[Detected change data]
++++++++++++++++++++

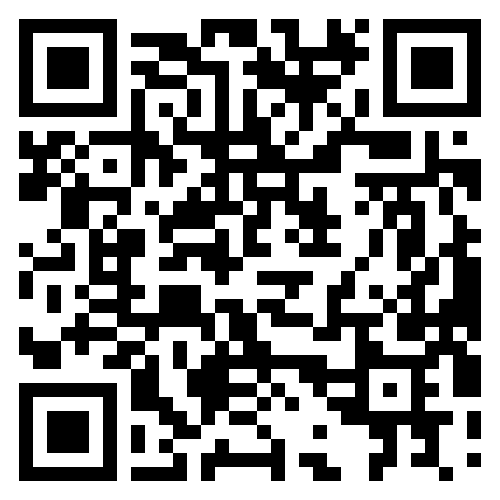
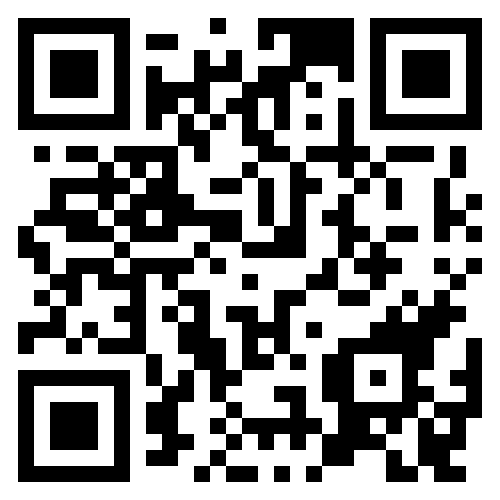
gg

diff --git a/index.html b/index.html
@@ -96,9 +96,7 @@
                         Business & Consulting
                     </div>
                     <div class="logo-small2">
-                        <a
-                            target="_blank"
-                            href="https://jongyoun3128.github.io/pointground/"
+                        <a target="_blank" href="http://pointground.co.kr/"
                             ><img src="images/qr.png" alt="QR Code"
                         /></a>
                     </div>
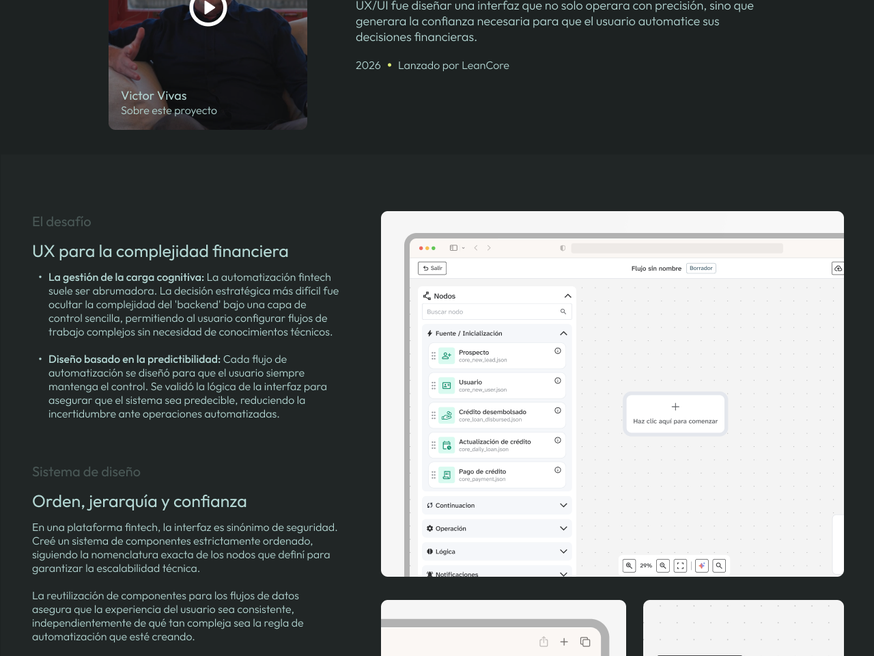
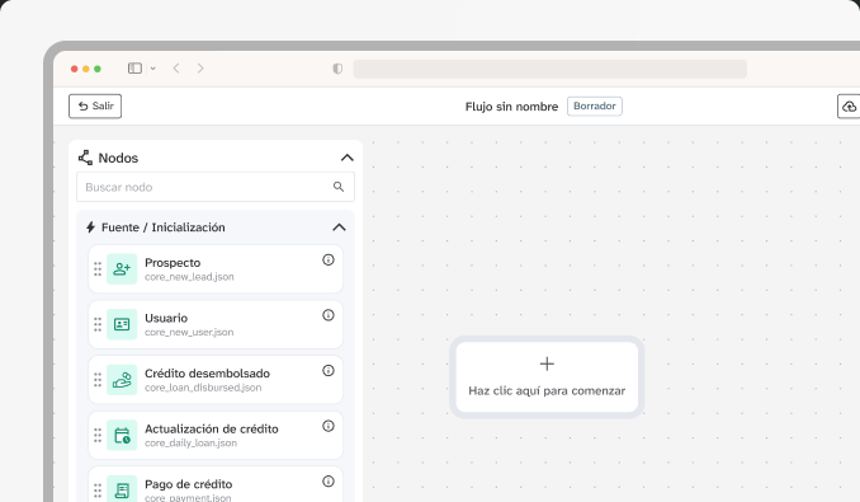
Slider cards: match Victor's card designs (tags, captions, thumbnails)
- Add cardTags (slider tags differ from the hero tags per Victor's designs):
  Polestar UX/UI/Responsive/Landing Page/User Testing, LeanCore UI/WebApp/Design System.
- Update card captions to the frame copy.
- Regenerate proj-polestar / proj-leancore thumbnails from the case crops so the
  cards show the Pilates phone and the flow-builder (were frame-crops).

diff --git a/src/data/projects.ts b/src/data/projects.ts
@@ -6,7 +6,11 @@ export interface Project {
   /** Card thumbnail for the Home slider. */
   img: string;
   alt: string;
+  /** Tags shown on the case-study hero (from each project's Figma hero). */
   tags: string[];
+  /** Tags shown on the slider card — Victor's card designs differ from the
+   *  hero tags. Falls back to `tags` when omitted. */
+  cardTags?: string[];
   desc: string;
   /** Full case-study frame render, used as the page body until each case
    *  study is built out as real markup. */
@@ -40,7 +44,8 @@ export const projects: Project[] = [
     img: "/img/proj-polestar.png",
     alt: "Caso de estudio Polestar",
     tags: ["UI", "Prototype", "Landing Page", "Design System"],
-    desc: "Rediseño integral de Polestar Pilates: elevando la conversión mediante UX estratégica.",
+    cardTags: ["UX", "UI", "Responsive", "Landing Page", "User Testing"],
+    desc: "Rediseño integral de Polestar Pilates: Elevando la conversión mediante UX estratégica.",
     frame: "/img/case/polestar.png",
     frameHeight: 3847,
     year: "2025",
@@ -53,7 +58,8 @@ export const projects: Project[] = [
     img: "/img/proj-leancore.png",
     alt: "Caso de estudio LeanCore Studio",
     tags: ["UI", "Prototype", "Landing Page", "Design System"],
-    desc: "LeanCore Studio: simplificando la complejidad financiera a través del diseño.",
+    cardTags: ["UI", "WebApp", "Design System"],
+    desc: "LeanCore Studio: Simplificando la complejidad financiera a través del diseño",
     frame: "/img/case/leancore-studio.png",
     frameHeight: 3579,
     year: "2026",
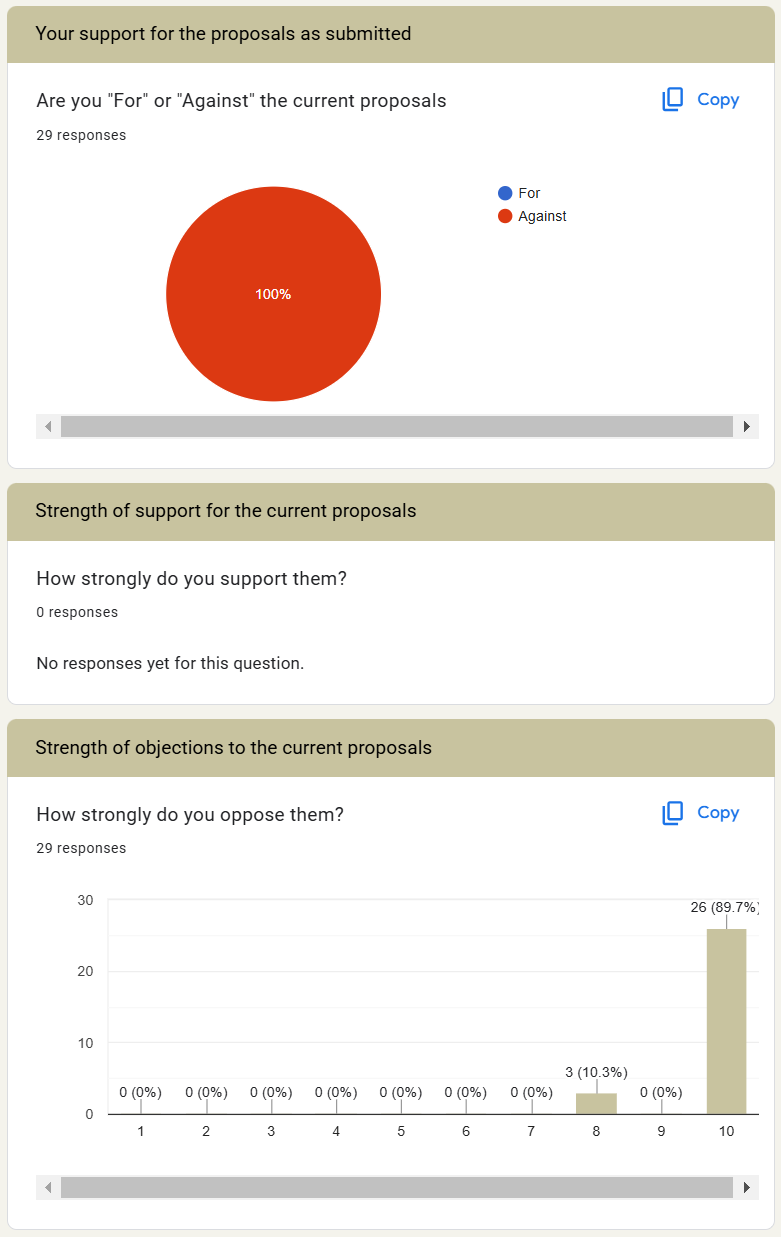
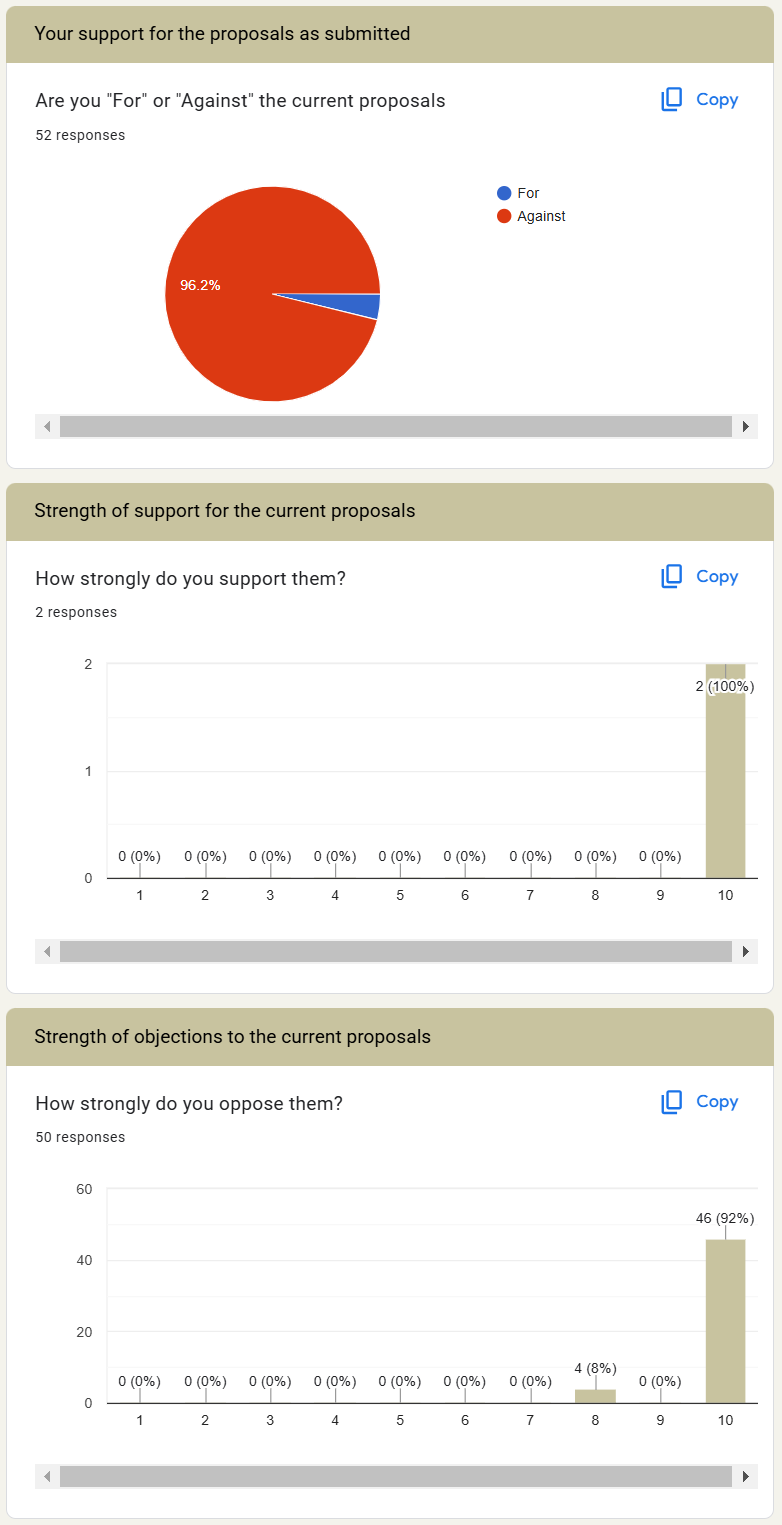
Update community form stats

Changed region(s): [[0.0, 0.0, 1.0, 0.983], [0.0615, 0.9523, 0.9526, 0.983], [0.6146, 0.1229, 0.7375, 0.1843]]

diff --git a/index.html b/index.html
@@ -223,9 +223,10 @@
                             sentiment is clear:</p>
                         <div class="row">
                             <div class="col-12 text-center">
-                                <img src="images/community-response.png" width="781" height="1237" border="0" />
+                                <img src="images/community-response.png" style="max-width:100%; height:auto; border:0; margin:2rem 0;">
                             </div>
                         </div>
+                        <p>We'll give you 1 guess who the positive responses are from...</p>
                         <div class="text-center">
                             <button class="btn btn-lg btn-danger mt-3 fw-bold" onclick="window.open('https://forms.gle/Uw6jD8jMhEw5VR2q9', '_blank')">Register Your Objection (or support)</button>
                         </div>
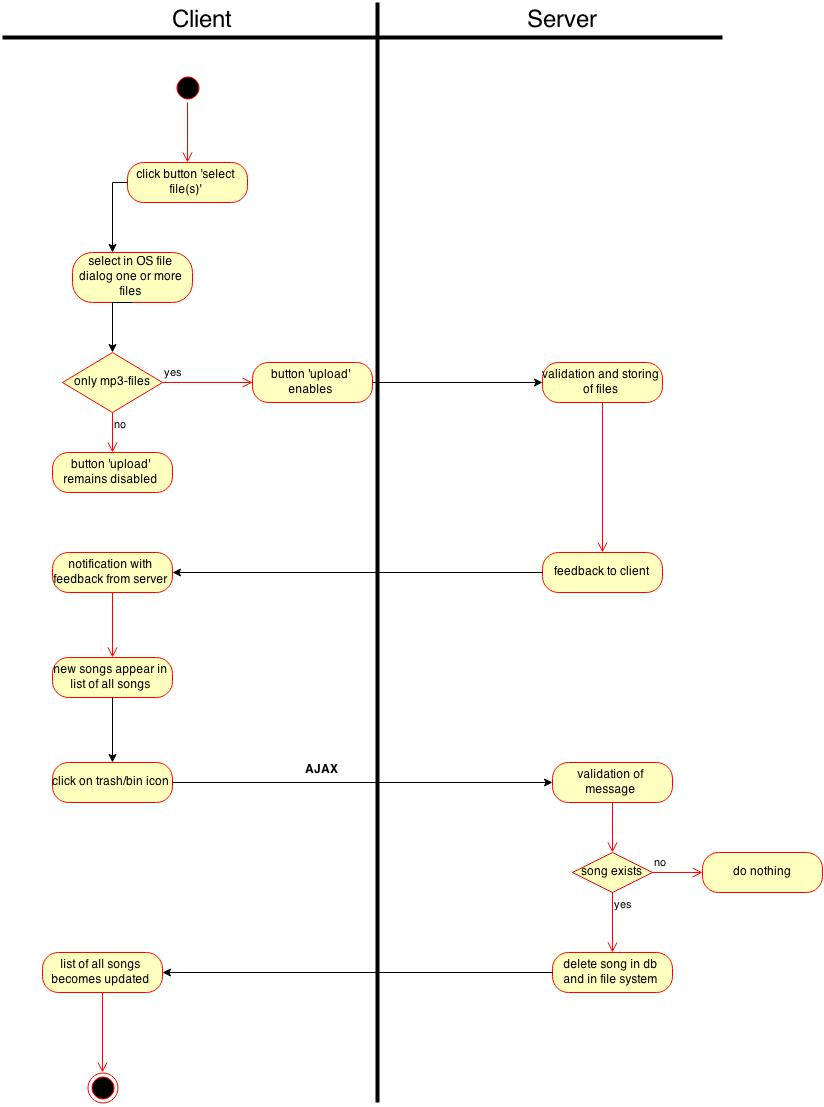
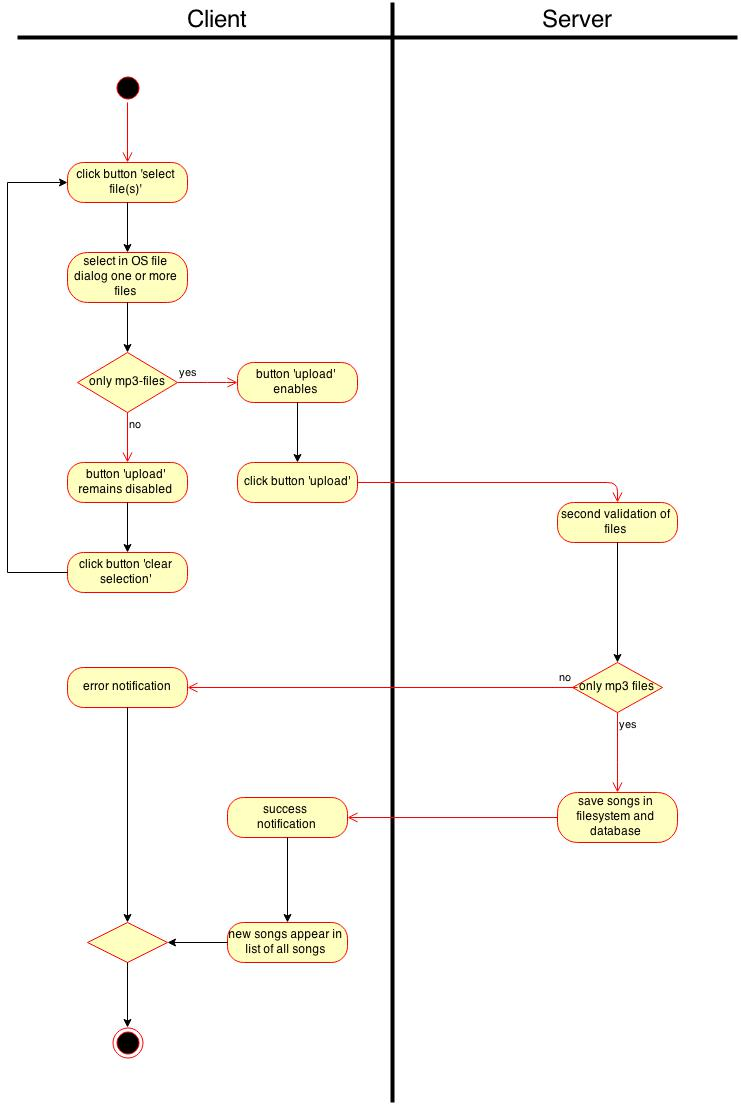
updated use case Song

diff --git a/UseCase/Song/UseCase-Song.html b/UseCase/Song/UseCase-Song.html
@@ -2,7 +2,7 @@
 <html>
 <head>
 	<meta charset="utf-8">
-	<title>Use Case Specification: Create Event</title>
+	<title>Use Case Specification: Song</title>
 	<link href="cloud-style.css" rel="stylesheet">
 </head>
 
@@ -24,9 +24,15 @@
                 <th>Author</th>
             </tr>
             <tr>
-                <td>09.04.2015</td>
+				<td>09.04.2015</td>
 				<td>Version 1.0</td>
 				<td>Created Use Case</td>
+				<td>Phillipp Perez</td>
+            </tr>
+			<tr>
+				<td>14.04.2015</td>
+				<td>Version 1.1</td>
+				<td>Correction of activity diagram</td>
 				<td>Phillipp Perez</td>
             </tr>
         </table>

++++++++++++++++++++

-- Task prompt --
When you find a line in the records that contains the word "string", copy it.

-- The answer --
   img: string;
   alt: string;
   tags: string[];
+  cardTags?: string[];
   desc: string;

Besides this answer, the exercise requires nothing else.